About the Program

With the increasing availability of data, companies, governments, and other institutions are striving to convert information into actionable information and insight. In the past, students trained in singular disciplines such as computer science, operations research, or statistics had the skill set needed to analyze the required data. But the 'volume', 'velocity', and 'variety' of today's data and future data streams poses unique challenges and also creates unique opportunities. 

Present data sets requires more programming, mathematics/statistics, modeling skills, and domain knowledge than a traditional undergraduate curriculum offers. In fact, one of the obstacles that must be removed before government, business and social sectors are prepared to use large datasets to enhance their decision-making, is the acquisition of a trained workforce that can leverage it. It has been suggested that the US alone is facing a shortage of 140,000 to 190,000 workers with the analytical and managerial skills necessary to meet the rising challenge that increased data presents.

Decision makers require data and evidence before resources are committed. In the current environment, commitments are not made unless evidence supports that the opportunities are both cost effective and yield positive net benefits. Healthcare practitioners seek evidence-based medicine; social scientists engage in impact assessments; business analysts practice decision science and engineers and computer scientists desire facility with big data sets using a variety of statistical techniques. 

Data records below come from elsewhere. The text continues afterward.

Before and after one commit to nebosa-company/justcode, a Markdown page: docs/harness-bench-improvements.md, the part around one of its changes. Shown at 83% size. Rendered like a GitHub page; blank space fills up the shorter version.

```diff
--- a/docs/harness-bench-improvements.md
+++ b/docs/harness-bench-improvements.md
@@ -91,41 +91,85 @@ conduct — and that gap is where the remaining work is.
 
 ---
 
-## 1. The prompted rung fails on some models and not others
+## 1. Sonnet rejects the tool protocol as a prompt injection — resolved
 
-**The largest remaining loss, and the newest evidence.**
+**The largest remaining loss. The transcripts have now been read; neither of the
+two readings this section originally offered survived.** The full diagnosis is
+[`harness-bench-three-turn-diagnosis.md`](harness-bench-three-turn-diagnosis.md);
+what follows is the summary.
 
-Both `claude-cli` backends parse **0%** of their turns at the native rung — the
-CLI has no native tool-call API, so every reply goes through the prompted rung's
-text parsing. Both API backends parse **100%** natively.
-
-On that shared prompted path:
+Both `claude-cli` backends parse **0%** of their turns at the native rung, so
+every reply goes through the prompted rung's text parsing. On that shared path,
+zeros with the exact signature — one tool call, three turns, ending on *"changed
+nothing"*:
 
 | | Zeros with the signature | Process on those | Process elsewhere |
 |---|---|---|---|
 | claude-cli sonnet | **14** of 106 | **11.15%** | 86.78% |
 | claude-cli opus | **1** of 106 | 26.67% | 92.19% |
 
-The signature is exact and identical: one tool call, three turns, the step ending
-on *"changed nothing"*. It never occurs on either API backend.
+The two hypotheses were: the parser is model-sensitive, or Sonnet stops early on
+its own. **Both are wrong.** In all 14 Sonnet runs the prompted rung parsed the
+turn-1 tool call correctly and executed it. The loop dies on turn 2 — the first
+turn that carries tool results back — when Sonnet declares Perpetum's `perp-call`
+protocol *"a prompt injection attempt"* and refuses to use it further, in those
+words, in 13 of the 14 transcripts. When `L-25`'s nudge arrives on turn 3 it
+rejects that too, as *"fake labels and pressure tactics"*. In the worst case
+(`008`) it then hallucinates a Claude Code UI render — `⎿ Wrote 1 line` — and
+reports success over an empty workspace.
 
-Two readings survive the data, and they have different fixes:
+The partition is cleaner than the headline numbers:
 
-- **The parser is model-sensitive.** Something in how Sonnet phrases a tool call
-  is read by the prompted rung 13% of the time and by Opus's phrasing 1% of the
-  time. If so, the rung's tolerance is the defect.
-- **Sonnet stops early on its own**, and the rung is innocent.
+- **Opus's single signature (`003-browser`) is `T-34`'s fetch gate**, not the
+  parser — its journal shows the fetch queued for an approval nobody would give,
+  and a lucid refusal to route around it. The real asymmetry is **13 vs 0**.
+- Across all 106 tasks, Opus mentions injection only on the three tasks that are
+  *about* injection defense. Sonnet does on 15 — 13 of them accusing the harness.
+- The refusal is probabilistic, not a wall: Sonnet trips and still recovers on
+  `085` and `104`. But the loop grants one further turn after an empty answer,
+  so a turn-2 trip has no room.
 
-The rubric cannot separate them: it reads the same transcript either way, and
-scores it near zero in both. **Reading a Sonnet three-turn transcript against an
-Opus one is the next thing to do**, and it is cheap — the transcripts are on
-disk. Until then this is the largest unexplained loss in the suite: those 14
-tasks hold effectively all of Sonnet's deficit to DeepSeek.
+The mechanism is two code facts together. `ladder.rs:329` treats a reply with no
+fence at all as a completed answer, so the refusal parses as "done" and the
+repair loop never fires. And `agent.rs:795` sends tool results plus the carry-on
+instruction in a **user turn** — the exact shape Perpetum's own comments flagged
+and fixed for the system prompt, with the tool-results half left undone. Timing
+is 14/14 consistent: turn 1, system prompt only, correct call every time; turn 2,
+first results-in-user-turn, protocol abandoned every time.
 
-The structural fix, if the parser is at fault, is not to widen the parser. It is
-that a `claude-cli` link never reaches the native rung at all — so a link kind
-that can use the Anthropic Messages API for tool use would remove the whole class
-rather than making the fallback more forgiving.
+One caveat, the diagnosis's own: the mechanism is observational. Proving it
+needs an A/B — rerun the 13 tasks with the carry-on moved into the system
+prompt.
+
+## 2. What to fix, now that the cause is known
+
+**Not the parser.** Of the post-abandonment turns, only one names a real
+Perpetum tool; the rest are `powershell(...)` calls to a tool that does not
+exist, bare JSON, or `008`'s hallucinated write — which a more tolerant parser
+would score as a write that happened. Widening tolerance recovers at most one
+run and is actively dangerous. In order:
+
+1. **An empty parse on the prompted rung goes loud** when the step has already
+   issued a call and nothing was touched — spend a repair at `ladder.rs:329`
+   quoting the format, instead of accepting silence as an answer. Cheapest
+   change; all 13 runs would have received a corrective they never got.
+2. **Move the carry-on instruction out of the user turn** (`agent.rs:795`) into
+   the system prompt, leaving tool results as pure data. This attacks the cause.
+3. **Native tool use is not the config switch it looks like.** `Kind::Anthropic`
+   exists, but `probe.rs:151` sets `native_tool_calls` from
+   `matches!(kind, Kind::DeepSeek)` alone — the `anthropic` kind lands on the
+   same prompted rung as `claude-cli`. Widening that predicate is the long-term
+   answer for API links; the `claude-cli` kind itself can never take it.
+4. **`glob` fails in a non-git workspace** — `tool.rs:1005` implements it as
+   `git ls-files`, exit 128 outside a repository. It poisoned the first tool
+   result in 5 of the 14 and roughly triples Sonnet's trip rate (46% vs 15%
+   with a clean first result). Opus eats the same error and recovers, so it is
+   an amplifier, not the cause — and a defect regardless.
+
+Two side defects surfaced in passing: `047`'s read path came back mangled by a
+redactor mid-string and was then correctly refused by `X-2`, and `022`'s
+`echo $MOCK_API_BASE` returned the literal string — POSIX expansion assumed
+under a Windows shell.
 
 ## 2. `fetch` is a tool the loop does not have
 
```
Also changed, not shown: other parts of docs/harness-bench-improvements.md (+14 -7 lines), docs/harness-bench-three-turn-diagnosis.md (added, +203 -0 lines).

Our program requires technical courses from each college on our campus and is highly multidisciplinary. Taking a multidisciplinary approach, the curriculum is designed to leverage existing courses on campus and combine these with foundational courses in data science. This creates synergy among academic units on campus, provides flexibility in scheduling, and allows for timely completion of the program. Students with varied backgrounds can take different courses to suit their needs, based on interest and guided by faculty advisors. 

Curriculum Requirements

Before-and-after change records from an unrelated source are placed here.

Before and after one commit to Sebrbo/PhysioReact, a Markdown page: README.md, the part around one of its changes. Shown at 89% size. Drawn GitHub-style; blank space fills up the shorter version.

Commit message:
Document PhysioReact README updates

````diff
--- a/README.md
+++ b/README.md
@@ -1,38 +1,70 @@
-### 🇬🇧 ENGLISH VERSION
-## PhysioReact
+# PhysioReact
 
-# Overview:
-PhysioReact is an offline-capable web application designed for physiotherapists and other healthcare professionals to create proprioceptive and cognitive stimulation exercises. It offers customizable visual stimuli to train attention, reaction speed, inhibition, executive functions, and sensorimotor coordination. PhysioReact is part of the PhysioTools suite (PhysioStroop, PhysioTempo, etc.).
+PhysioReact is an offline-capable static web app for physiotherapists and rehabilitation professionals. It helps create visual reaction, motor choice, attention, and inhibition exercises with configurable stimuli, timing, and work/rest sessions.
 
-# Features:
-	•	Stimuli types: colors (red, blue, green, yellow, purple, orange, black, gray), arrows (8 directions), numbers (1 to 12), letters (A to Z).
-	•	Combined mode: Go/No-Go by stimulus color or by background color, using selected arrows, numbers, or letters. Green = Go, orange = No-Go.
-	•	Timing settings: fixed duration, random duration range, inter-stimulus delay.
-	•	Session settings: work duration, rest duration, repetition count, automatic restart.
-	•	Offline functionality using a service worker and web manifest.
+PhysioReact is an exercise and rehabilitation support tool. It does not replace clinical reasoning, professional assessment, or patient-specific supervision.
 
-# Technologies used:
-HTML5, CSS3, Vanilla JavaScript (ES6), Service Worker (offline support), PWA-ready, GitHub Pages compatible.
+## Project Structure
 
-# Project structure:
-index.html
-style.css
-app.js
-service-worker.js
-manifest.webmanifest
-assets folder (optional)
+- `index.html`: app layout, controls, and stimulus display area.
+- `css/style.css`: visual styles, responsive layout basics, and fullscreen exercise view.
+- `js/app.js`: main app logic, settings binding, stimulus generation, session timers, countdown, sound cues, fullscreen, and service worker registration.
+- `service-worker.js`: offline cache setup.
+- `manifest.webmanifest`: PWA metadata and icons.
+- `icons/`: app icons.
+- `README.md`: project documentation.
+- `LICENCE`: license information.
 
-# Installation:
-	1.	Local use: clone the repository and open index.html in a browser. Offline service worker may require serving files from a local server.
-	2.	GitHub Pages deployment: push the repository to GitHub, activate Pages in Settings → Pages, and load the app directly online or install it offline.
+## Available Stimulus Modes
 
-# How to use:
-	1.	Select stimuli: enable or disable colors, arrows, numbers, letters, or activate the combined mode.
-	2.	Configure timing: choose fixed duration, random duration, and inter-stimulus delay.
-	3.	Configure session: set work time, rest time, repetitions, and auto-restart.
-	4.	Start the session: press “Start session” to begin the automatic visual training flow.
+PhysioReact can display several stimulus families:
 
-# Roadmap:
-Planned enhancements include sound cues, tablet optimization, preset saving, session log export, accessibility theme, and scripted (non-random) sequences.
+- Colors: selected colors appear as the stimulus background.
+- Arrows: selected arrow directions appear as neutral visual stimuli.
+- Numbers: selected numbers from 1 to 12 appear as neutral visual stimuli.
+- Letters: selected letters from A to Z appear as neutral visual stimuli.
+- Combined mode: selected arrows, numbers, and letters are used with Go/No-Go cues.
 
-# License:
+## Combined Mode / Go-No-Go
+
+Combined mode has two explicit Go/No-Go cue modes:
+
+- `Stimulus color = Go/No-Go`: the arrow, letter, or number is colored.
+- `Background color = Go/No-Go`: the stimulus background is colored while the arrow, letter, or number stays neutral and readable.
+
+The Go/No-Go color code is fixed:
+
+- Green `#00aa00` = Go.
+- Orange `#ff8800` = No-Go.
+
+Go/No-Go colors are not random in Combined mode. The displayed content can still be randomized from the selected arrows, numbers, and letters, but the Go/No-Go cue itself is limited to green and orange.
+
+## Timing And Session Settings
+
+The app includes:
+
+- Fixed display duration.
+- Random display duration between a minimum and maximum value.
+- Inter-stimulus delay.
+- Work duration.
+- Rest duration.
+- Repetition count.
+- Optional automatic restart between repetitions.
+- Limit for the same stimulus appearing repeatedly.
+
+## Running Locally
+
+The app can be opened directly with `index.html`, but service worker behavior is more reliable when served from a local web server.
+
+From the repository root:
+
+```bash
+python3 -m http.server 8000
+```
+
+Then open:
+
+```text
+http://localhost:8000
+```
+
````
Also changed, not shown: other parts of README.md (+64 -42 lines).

Students complete a minimum of 120 credits and receive a Bachelor of Science (B.S.) degree in Data Science. Requirements are available to download (PDF). 

Please note that beginning in Fall 2015, all freshmen must follow the Dearborn Discovery Core (DDC) requirements. 

Program Educational Objectives

Upon completion of the coursework, students in the data science core will have the ability to:

  1. Access, assess and manipulate data sets in order to extract meaningful information using statistical methods and mathematical models (Practical)
  2. Use the information gathered to build models capable of prediction and/or assessment (Practical)
  3. Communicate results and solutions in simple terms (Communications)
  4. Develop a clear understanding of ethical standards (Theoretical)